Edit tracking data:
= = = = = = =

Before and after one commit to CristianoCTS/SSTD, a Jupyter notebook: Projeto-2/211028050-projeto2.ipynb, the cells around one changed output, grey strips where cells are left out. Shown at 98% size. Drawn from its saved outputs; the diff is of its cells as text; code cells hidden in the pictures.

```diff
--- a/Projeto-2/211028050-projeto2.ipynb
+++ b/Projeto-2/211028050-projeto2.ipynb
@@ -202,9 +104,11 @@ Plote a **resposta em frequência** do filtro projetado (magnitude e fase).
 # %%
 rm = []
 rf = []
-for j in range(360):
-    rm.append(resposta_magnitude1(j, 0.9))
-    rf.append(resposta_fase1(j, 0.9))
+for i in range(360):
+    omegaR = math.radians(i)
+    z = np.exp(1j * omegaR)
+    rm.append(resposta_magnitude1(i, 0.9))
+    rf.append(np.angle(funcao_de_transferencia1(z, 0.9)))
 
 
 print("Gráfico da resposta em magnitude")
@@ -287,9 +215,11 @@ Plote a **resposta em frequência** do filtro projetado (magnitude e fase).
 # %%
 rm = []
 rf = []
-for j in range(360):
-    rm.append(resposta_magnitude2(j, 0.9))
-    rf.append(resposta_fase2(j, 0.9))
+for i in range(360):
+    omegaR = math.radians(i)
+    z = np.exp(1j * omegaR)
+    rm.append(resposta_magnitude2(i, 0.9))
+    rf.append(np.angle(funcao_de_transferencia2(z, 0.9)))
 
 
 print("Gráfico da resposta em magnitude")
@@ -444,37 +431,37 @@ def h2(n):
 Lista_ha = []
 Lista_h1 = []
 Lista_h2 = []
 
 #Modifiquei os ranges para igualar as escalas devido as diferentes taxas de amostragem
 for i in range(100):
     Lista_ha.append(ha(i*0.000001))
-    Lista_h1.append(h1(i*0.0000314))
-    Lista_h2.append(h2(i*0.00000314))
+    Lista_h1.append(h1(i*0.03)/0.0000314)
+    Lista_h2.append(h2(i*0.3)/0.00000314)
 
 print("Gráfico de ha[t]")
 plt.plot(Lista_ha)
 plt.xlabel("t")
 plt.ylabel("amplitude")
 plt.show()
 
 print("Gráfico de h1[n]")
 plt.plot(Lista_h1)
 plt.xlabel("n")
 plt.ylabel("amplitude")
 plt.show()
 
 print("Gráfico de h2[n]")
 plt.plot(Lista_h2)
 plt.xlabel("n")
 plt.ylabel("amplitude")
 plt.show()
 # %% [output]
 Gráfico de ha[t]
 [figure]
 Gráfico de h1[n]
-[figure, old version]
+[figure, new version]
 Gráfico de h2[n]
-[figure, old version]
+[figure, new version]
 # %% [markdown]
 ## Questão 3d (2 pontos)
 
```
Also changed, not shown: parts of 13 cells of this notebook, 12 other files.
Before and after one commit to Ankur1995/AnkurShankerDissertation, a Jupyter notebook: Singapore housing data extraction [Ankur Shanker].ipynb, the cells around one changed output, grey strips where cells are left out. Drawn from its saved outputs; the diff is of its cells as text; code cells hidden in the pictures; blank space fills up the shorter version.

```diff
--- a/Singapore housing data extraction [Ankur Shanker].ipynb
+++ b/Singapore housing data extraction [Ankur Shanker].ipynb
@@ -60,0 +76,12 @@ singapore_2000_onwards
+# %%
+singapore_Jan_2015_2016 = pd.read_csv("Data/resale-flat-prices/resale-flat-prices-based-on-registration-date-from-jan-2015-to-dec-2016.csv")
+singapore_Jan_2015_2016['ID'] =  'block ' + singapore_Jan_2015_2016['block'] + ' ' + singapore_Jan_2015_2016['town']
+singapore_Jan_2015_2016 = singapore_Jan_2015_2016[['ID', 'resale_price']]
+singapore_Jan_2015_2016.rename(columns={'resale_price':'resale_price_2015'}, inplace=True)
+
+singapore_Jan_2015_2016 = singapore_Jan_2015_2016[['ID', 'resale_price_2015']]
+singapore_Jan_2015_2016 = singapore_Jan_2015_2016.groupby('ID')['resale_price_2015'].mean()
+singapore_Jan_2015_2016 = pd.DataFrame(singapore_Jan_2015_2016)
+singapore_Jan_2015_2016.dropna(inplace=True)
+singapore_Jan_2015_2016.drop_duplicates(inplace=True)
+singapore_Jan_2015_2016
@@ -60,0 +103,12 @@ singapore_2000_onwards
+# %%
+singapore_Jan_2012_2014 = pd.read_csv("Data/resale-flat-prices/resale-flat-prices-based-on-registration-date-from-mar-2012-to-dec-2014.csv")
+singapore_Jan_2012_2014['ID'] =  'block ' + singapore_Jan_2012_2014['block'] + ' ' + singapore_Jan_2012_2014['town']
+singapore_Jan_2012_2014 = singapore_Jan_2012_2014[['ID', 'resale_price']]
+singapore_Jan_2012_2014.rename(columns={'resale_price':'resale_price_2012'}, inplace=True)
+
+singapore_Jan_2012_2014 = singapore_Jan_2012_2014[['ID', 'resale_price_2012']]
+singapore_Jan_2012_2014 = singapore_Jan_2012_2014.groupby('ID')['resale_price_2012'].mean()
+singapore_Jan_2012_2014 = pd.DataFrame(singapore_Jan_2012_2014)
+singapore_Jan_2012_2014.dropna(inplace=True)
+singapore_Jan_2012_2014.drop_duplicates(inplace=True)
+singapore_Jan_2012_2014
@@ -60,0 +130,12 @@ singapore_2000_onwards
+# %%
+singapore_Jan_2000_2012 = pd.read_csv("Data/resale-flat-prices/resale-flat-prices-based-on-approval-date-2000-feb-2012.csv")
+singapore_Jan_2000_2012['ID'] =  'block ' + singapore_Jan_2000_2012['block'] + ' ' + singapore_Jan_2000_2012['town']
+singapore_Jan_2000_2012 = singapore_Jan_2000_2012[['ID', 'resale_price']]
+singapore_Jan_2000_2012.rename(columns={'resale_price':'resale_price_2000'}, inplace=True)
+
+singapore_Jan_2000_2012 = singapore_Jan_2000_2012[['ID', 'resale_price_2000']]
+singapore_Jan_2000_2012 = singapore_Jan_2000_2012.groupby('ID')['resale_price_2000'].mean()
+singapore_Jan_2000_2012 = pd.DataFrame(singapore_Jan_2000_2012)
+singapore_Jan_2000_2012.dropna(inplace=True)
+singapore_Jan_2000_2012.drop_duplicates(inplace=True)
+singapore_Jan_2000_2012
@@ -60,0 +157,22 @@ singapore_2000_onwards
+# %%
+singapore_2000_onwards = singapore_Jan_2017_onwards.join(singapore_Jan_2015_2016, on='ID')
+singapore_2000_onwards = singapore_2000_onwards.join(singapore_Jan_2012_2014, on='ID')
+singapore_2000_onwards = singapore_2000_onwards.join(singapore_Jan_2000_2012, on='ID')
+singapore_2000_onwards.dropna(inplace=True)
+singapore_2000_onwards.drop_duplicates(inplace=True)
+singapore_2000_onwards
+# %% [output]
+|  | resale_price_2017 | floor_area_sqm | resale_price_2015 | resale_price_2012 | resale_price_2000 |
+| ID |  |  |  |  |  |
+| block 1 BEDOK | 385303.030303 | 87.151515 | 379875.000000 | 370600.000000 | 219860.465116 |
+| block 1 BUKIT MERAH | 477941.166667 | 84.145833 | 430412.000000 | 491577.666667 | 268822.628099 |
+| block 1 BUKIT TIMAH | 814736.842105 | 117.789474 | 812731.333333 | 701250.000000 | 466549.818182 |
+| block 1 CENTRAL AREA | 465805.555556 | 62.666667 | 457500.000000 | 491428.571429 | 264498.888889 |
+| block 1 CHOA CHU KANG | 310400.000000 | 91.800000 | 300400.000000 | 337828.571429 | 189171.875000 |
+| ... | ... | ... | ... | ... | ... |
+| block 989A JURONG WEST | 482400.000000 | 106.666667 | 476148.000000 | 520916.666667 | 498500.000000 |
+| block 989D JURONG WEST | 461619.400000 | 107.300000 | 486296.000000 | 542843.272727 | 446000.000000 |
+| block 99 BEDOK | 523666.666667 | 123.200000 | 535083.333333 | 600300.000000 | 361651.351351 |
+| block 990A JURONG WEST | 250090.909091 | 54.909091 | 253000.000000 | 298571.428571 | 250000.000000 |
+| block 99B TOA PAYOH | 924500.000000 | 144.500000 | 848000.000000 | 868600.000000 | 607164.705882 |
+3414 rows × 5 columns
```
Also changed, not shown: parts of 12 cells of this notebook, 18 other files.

= = = = = = =

### WHAT TO WORK ON
Check every line of the records, and copy the ones that hold the word "columns".

### RESPONSE
+singapore_Jan_2015_2016.rename(columns={'resale_price':'resale_price_2015'}, inplace=True)
+singapore_Jan_2012_2014.rename(columns={'resale_price':'resale_price_2012'}, inplace=True)
+singapore_Jan_2000_2012.rename(columns={'resale_price':'resale_price_2000'}, inplace=True)
+3414 rows × 5 columns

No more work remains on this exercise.